TASK OBJECTIVE - Each line of the material is to be written out exactly.
=== Section Start ===
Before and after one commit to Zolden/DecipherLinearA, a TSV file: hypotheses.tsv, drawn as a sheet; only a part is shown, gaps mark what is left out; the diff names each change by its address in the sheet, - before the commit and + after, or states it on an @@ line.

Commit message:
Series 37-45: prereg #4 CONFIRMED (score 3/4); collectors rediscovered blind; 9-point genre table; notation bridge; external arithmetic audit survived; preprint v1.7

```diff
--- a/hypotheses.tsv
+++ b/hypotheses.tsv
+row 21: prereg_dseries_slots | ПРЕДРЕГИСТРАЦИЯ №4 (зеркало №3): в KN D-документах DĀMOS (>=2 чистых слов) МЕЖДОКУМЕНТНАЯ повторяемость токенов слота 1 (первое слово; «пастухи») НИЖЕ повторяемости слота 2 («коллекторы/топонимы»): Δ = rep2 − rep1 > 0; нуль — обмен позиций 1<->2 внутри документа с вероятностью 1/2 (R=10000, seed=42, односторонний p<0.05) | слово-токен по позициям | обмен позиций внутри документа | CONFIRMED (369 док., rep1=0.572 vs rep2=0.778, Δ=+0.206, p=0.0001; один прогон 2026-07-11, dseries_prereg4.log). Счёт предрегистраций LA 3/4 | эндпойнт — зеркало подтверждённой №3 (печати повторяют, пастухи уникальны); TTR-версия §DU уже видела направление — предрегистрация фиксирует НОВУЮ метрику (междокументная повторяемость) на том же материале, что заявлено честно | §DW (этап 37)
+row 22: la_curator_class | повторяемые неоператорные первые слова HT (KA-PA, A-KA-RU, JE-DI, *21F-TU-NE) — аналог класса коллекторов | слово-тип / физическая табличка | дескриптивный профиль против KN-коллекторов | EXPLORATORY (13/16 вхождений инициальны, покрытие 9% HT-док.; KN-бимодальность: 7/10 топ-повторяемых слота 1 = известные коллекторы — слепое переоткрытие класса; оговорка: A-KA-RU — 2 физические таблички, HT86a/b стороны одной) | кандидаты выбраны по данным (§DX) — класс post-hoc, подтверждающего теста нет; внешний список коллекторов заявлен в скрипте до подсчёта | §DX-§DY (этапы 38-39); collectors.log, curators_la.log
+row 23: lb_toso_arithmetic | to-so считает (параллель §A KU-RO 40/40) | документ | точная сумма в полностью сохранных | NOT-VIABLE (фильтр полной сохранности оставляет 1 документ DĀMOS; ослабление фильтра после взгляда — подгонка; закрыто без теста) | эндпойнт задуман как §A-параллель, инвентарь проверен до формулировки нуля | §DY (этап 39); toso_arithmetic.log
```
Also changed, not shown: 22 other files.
=== Section End ===
SOLUTION FOR THIS TASK -
Before and after one commit to Zolden/DecipherLinearA, a TSV file: hypotheses.tsv, drawn as a sheet; only a part is shown, gaps mark what is left out; the diff names each change by its address in the sheet, - before the commit and + after, or states it on an @@ line.

Commit message:
Series 37-45: prereg #4 CONFIRMED (score 3/4); collectors rediscovered blind; 9-point genre table; notation bridge; external arithmetic audit survived; preprint v1.7

```diff
--- a/hypotheses.tsv
+++ b/hypotheses.tsv
+row 21: prereg_dseries_slots | ПРЕДРЕГИСТРАЦИЯ №4 (зеркало №3): в KN D-документах DĀMOS (>=2 чистых слов) МЕЖДОКУМЕНТНАЯ повторяемость токенов слота 1 (первое слово; «пастухи») НИЖЕ повторяемости слота 2 («коллекторы/топонимы»): Δ = rep2 − rep1 > 0; нуль — обмен позиций 1<->2 внутри документа с вероятностью 1/2 (R=10000, seed=42, односторонний p<0.05) | слово-токен по позициям | обмен позиций внутри документа | CONFIRMED (369 док., rep1=0.572 vs rep2=0.778, Δ=+0.206, p=0.0001; один прогон 2026-07-11, dseries_prereg4.log). Счёт предрегистраций LA 3/4 | эндпойнт — зеркало подтверждённой №3 (печати повторяют, пастухи уникальны); TTR-версия §DU уже видела направление — предрегистрация фиксирует НОВУЮ метрику (междокументная повторяемость) на том же материале, что заявлено честно | §DW (этап 37)
+row 22: la_curator_class | повторяемые неоператорные первые слова HT (KA-PA, A-KA-RU, JE-DI, *21F-TU-NE) — аналог класса коллекторов | слово-тип / физическая табличка | дескриптивный профиль против KN-коллекторов | EXPLORATORY (13/16 вхождений инициальны, покрытие 9% HT-док.; KN-бимодальность: 7/10 топ-повторяемых слота 1 = известные коллекторы — слепое переоткрытие класса; оговорка: A-KA-RU — 2 физические таблички, HT86a/b стороны одной) | кандидаты выбраны по данным (§DX) — класс post-hoc, подтверждающего теста нет; внешний список коллекторов заявлен в скрипте до подсчёта | §DX-§DY (этапы 38-39); collectors.log, curators_la.log
+row 23: lb_toso_arithmetic | to-so считает (параллель §A KU-RO 40/40) | документ | точная сумма в полностью сохранных | NOT-VIABLE (фильтр полной сохранности оставляет 1 документ DĀMOS; ослабление фильтра после взгляда — подгонка; закрыто без теста) | эндпойнт задуман как §A-параллель, инвентарь проверен до формулировки нуля | §DY (этап 39); toso_arithmetic.log
```
Also changed, not shown: 22 other files.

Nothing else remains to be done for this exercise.